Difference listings

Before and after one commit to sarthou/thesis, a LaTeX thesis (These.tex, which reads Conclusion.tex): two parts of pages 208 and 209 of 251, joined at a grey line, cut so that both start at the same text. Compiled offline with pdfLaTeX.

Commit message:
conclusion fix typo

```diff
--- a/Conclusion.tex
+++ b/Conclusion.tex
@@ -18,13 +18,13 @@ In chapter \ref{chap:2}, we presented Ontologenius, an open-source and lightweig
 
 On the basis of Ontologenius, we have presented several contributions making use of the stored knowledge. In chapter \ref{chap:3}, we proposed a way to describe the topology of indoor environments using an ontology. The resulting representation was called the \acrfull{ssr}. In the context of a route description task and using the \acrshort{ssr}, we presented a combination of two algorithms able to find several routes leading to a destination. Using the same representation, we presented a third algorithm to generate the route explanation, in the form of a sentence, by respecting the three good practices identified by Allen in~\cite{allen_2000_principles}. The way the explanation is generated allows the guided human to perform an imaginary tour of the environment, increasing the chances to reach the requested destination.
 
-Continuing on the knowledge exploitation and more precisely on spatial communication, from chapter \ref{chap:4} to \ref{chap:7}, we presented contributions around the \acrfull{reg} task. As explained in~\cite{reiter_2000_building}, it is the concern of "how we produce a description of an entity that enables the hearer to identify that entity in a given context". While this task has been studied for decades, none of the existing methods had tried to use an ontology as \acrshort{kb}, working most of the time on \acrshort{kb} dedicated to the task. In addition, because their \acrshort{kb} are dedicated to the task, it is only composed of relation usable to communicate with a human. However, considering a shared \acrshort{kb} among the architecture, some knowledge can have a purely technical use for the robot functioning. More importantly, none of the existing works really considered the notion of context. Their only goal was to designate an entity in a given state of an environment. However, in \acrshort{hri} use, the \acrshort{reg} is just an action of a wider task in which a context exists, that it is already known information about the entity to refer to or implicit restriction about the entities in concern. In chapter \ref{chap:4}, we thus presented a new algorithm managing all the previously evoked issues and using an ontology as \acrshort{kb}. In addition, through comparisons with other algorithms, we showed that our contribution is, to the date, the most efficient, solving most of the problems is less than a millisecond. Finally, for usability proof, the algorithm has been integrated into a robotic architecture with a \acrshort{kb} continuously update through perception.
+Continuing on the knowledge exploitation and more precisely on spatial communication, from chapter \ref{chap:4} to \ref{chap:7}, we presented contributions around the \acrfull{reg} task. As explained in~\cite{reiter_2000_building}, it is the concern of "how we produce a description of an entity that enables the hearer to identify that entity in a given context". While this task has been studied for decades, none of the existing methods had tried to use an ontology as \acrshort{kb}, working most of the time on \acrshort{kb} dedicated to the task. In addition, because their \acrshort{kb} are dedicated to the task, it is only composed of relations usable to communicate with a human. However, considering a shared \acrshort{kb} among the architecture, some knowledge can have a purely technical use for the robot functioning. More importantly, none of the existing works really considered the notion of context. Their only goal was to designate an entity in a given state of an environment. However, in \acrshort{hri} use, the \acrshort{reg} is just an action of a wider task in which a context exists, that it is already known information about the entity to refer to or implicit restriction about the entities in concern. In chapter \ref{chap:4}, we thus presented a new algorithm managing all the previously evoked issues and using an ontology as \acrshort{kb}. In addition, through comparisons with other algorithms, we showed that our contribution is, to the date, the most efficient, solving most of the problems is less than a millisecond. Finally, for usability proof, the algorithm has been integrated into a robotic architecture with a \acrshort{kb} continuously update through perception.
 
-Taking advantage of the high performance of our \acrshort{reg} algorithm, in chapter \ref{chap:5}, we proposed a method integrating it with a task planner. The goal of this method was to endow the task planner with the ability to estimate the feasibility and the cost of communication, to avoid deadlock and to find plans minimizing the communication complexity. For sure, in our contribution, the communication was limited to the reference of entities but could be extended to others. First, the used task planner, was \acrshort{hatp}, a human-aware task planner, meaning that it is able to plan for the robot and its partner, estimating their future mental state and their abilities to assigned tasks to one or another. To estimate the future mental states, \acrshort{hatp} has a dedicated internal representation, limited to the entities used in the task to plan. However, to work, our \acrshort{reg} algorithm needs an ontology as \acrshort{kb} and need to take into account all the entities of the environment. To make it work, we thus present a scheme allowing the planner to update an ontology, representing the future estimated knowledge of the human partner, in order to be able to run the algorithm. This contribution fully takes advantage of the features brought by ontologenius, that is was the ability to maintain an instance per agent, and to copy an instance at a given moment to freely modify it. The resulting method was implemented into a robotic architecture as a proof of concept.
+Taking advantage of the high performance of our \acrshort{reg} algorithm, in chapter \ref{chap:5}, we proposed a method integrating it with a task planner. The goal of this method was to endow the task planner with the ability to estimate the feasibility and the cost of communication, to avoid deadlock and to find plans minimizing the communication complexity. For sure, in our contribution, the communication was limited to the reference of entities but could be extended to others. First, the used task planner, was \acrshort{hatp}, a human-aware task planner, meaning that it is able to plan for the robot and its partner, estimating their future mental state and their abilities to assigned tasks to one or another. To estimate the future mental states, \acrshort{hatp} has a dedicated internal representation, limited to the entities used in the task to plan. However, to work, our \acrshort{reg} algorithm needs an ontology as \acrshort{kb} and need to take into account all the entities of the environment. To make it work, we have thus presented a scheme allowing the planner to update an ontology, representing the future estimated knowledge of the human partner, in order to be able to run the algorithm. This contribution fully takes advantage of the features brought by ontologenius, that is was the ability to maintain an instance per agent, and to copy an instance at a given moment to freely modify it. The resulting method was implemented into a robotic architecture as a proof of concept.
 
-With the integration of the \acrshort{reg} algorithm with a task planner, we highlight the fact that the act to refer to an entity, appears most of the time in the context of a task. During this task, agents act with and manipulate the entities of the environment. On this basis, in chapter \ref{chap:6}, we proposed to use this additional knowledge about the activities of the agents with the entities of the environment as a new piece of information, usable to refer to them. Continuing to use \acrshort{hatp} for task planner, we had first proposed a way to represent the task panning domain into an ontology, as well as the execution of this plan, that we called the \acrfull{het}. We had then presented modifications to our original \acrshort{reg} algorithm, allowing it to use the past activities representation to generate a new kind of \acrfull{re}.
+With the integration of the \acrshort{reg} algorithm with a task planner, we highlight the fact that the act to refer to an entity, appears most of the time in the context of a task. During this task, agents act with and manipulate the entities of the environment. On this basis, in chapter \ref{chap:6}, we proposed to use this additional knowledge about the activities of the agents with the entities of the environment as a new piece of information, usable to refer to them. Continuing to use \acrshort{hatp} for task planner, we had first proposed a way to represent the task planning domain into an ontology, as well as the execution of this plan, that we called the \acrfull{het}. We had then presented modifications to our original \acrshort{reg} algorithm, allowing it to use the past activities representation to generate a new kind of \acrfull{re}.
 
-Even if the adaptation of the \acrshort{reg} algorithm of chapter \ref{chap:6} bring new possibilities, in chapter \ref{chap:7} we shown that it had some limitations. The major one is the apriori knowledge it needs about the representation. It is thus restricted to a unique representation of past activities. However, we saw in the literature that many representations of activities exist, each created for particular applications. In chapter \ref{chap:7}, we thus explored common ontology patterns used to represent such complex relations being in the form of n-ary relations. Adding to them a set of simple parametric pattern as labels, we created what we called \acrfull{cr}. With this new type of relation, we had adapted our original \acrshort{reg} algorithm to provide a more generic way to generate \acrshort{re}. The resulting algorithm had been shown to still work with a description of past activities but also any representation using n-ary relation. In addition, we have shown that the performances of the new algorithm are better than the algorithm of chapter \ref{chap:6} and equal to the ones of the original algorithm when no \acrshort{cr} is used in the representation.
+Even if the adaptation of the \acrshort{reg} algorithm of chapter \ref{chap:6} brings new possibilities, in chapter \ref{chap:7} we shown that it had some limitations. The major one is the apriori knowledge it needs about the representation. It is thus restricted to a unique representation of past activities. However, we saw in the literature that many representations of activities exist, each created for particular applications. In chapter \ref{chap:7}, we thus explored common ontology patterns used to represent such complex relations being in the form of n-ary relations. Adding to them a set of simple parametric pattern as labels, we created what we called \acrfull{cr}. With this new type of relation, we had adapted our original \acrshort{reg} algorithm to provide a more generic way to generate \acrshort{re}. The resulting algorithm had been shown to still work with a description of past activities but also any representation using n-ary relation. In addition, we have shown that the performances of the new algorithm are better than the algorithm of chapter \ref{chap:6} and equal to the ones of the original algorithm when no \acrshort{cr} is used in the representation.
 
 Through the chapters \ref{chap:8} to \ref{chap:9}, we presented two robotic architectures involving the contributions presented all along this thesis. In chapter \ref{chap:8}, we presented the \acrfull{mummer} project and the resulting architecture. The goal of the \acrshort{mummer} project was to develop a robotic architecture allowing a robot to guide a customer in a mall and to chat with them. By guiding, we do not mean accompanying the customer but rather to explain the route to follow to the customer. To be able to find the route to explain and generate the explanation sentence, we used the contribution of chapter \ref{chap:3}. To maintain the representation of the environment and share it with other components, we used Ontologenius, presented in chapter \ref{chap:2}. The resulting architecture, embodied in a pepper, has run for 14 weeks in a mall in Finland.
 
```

> **REQUIRED WORK**
Which lines above include the word "kind"? Return each one.

> **THE ANSWER**
-With the integration of the \acrshort{reg} algorithm with a task planner, we highlight the fact that the act to refer to an entity, appears most of the time in the context of a task. During this task, agents act with and manipulate the entities of the environment. On this basis, in chapter \ref{chap:6}, we proposed to use this additional knowledge about the activities of the agents with the entities of the environment as a new piece of information, usable to refer to them. Continuing to use \acrshort{hatp} for task planner, we had first proposed a way to represent the task panning domain into an ontology, as well as the execution of this plan, that we called the \acrfull{het}. We had then presented modifications to our original \acrshort{reg} algorithm, allowing it to use the past activities representation to generate a new kind of \acrfull{re}.
+With the integration of the \acrshort{reg} algorithm with a task planner, we highlight the fact that the act to refer to an entity, appears most of the time in the context of a task. During this task, agents act with and manipulate the entities of the environment. On this basis, in chapter \ref{chap:6}, we proposed to use this additional knowledge about the activities of the agents with the entities of the environment as a new piece of information, usable to refer to them. Continuing to use \acrshort{hatp} for task planner, we had first proposed a way to represent the task planning domain into an ontology, as well as the execution of this plan, that we called the \acrfull{het}. We had then presented modifications to our original \acrshort{reg} algorithm, allowing it to use the past activities representation to generate a new kind of \acrfull{re}.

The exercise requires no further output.